## Wednesday, September 6, 2023

### On probabilistic best-systems accounts, laws aren't propositions

According to the probabilistic best-systems account of laws (PBSA), the fundamental laws of nature are the axioms of the system that optimizes a balance of probabilistic fit to reality, informativeness, and brevity in a perfectly natural language.

But here is a tricky little thing. Probabilistic laws include statements about chances, such as that an event of a certain type E has a chance of 1/3. But on PBSA, chances are themselves defined by PBSA. What it means to say “E has a chance of 1/3” seems to be that the best system entails that E has a chance of 1/3. On its face, this is circular: chance is defined in terms of entailment of chance.

I think there may be a way out of this, but it is to make the fundamental laws be sentences that need not express propositions. Here’s the idea. The fundamental laws are sentences in an formal language (with terms having perfectly natural meanings) and an additional uninterpreted chance operator. There are a bunch of choice-points here: is the chance operator unary (unconditional) or binary (conditional)? is it a function? does it apply to formulas, sentences, event tokens, event types or propositions? For simplicity, I will suppose it’s unary function applying to event types, even though that’s likely not the best solution in the final analysis. We now say that the laws are the sentences provable from the axioms of our best system. These sentences include the uninterpreted chance(x) function.

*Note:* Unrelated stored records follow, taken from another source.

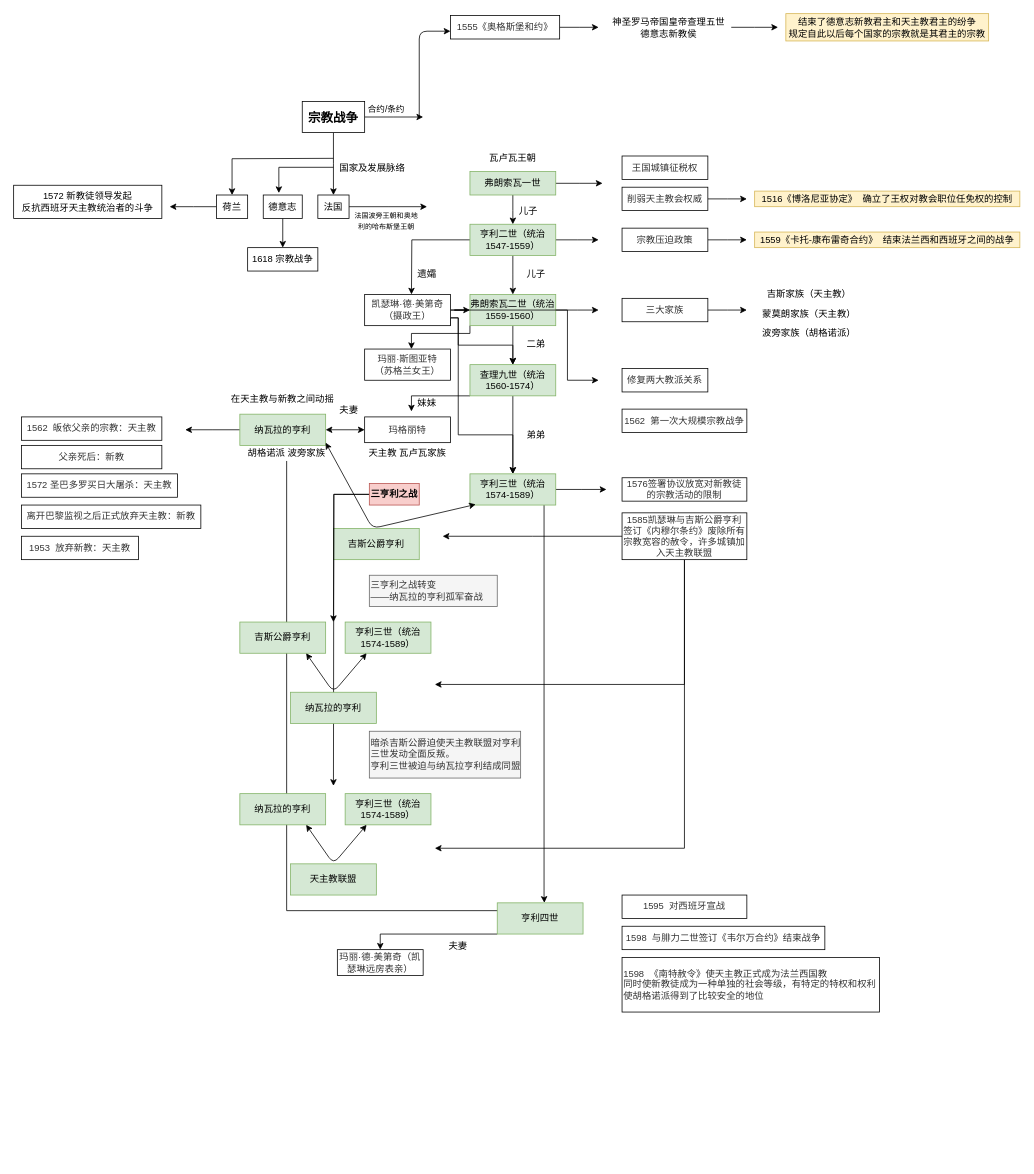
This is 宗教战争.drawio from Mary1206/-a, a draw.io file, before an edit. Source tidied: cells renumbered, new cells numbered last; positions are measured from the earlier drawing's top-left corner, leaving out a move shared by most shapes. Both pictures are drawn from the tidied source at 78%, with x=0, y=0 at pixel (13, 13).
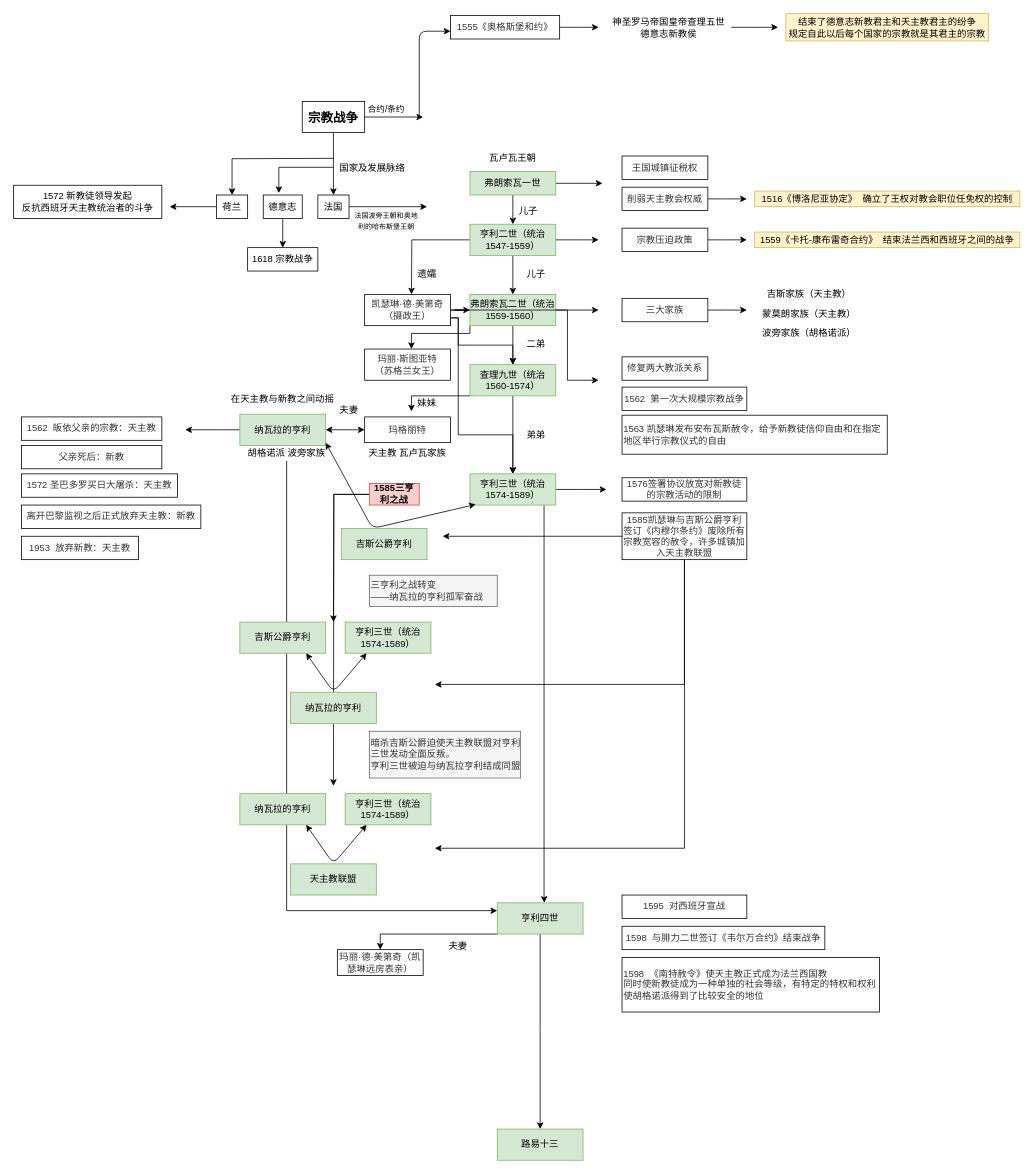
The same page after the edit.

The change refers to these unchanged cells:
```xml
<mxCell id="71" value="胡格诺派 波旁家族" style="text;html=1;strokeColor=none;fillColor=none;align=center;verticalAlign=middle;whiteSpace=wrap;rounded=0;" parent="1" vertex="1">
  <mxGeometry x="270" y="553.5" width="160" height="20" as="geometry" />
</mxCell>
<mxCell id="103" value="亨利四世" style="rounded=0;whiteSpace=wrap;html=1;fillColor=#d5e8d4;strokeColor=#82b366;" parent="1" vertex="1">
  <mxGeometry x="620" y="1140" width="110" height="40" as="geometry" />
</mxCell>
```

The edit, as a diff of the source:
```diff
@@
     <mxCell id="61" value="修复两大教派关系" style="rounded=0;whiteSpace=wrap;html=1;fontColor=#333333;" parent="1" vertex="1">
-      <mxGeometry x="780" y="455" width="110" height="30" as="geometry" />
+      <mxGeometry x="780" y="440" width="110" height="30" as="geometry" />
     </mxCell>
     <mxCell id="62" value="1562&amp;nbsp; 第一次大规模宗教战争" style="rounded=0;whiteSpace=wrap;html=1;fontColor=#333333;" parent="1" vertex="1">
-      <mxGeometry x="780" y="507" width="160" height="30" as="geometry" />
+      <mxGeometry x="780" y="478.8" width="160" height="30" as="geometry" />
     </mxCell>
@@
-    <mxCell id="70" style="edgeStyle=orthogonalEdgeStyle;rounded=0;jettySize=auto;html=1;" parent="1" edge="1" source="71">
+    <mxCell id="70" style="edgeStyle=orthogonalEdgeStyle;rounded=0;jettySize=auto;html=1;entryX=0;entryY=0.25;entryDx=0;entryDy=0;" parent="1" edge="1" source="71" target="103">
       <mxGeometry relative="1" as="geometry">
-        <mxPoint x="680" y="1150" as="targetPoint" />
         <Array as="points">
           <mxPoint x="350" y="1150" />
         </Array>
       </mxGeometry>
     </mxCell>
@@
     <mxCell id="86" value="吉斯公爵亨利" style="rounded=0;whiteSpace=wrap;html=1;fillColor=#d5e8d4;strokeColor=#82b366;" parent="1" vertex="1">
-      <mxGeometry x="410" y="660" width="110" height="40" as="geometry" />
+      <mxGeometry x="420" y="660" width="110" height="40" as="geometry" />
     </mxCell>
@@
-    <mxCell id="90" value="&lt;b&gt;三亨利之战&lt;/b&gt;" style="text;html=1;strokeColor=#b85450;fillColor=#f8cecc;align=center;verticalAlign=middle;whiteSpace=wrap;rounded=0;" parent="1" vertex="1">
+    <mxCell id="90" value="&lt;b&gt;1585三亨利之战&lt;/b&gt;" style="text;html=1;strokeColor=#b85450;fillColor=#f8cecc;align=center;verticalAlign=middle;whiteSpace=wrap;rounded=0;" parent="1" vertex="1">
       <mxGeometry x="456" y="602.5" width="64" height="27.5" as="geometry" />
     </mxCell>
@@
+    <mxCell id="109" style="edgeStyle=orthogonalEdgeStyle;rounded=0;jettySize=auto;html=1;" parent="1" edge="1" source="103">
+      <mxGeometry relative="1" as="geometry">
+        <mxPoint x="675" y="1430" as="targetPoint" />
+      </mxGeometry>
+    </mxCell>
@@
+    <mxCell id="110" value="路易十三" style="rounded=0;whiteSpace=wrap;html=1;fillColor=#d5e8d4;strokeColor=#82b366;" parent="1" vertex="1">
+      <mxGeometry x="620" y="1430" width="110" height="40" as="geometry" />
+    </mxCell>
+    <mxCell id="111" value="1563 凯瑟琳发布安布瓦斯赦令，给予新教徒信仰自由和在指定地区举行宗教仪式的自由" style="rounded=0;whiteSpace=wrap;html=1;fontColor=#333333;align=left;" parent="1" vertex="1">
+      <mxGeometry x="780" y="514.8" width="340" height="50" as="geometry" />
+    </mxCell>
```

We then say stuff like this:

1. When a sentence that does not use the chance operator is provable from the axioms, that sentence contributes to informativeness, but when that sentence is in fact false, the fit of the whole system becomes  − ∞.

2. When a sentence of the form chance(E) = p is provable from the axioms, then the closeness of the frequency of event type E to p contributes to fit (unless the fit is  − ∞ because of the previous rule), and the statement as such contributes to informativeness.

I have no idea how fit is to be measured when instead of being able to prove things like chance(E) = p, we can prove less precise statements like chance(E) = chance(F) or chance(E) ≥ p. Perhaps we need clauses to cover cases like that, or maybe we can hope that we don’t need to deal with this.

An immediate problem with this approach is that the laws are no longer propositions. We can no longer say that the laws explain, because sentences in a language that is not fully interpreted do not explain. But we can form propositions from the sentences: instead of invoking a law s as itself an explanation, we can invoke as our explanation the second order fact that s is a law, i.e., that s is provable from the axioms of the best system.

This is counterintuitive. The explanation of the evolution of amoebae should not include meta-linguistic facts about a formal language!